─── SUPPLIED MATERIAL ───

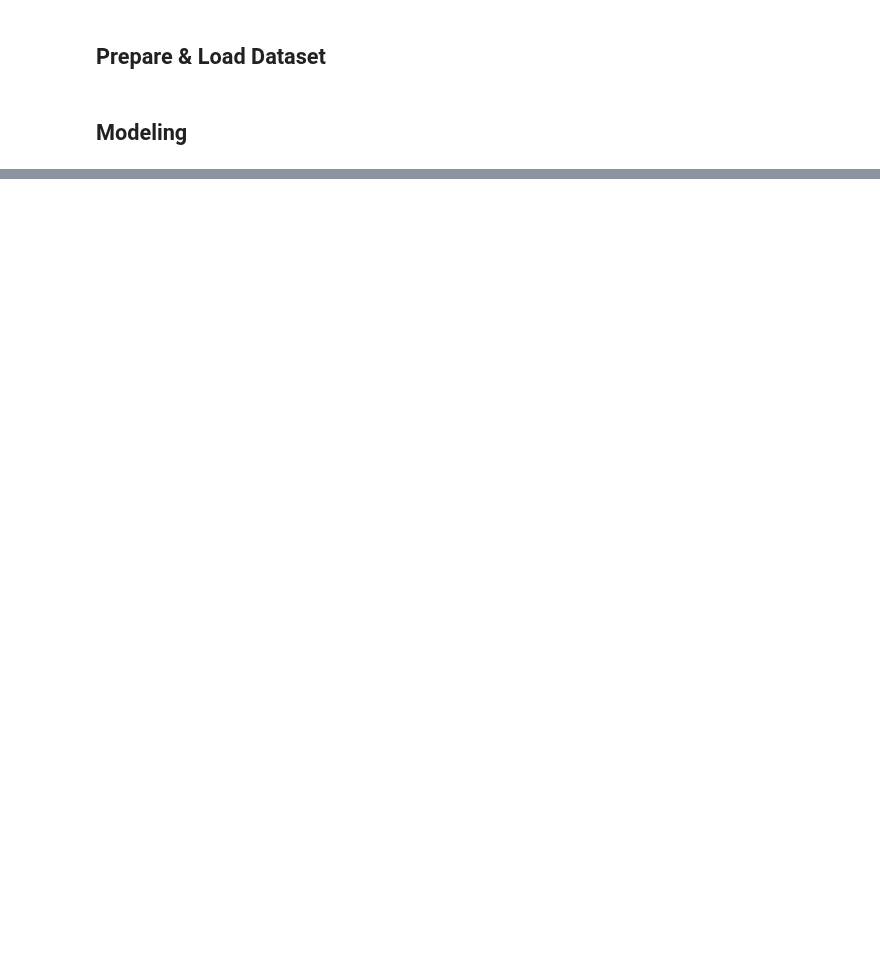
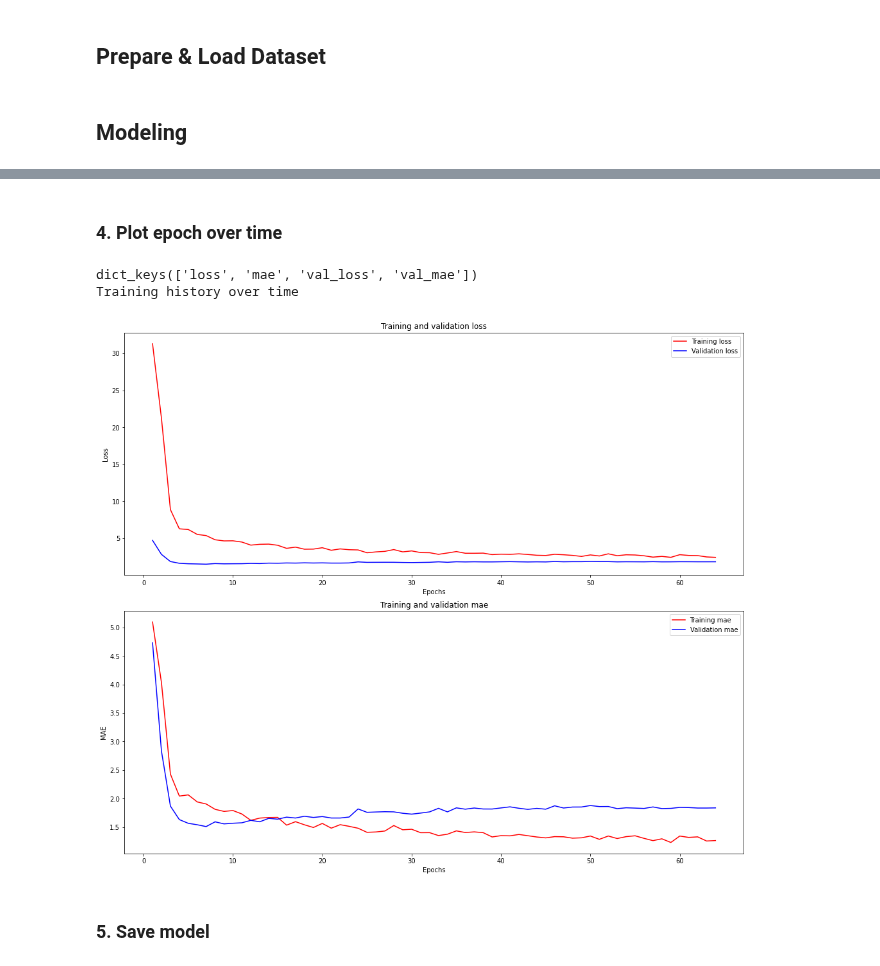
Before and after one commit to victorchendra02/Final-Academic-Project, a Jupyter notebook: models/02_MATHBERT.ipynb, the cells around one changed output, grey strips where cells are left out. Saved outputs shown, nothing was run; the diff lists cells and outputs as text; code cells hidden in the pictures; blank space fills up the shorter version.

```diff
--- a/models/02_MATHBERT.ipynb
+++ b/models/02_MATHBERT.ipynb
@@ -250,0 +405,11 @@ mathbert_regressor_model.plot_training_history_over_time()
+# %%
+mathbert_regressor_model = MathBertRegressorModel()
+mathbert_regressor_model.compile_model(
+    train_ds,
+    val_ds,
+    epochs=epochs,
+    learning_rate=learning_rate,
+    optimizer_type=optimizer_type,
+    loss=loss,
+    metrics=metrics
+)
@@ -250,0 +424,2 @@ mathbert_regressor_model.plot_training_history_over_time()
+# %%
+mathbert_regressor_model.train()
@@ -250,0 +458,10 @@ mathbert_regressor_model.plot_training_history_over_time()
+# %% [markdown]
+### 4. Plot epoch over time
+# %%
+mathbert_regressor_model.plot_training_history_over_time()
+# %% [output]
+dict_keys(['loss', 'mae', 'val_loss', 'val_mae'])
+Training history over time
+[figure, added]
+# %% [markdown]
+### 5. Save model
```
Also changed, not shown: parts of 32 cells of this notebook, 1 other file.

───

▶ _WHAT THE TASK REQUIRES_
Search the records for the word "models". Copy each line where it appears.

▶ _ANSWER BOX_
Before and after one commit to victorchendra02/Final-Academic-Project, a Jupyter notebook: models/02_MATHBERT.ipynb, the cells around one changed output, grey strips where cells are left out. Saved outputs shown, nothing was run; the diff lists cells and outputs as text; code cells hidden in the pictures; blank space fills up the shorter version.
--- a/models/02_MATHBERT.ipynb
+++ b/models/02_MATHBERT.ipynb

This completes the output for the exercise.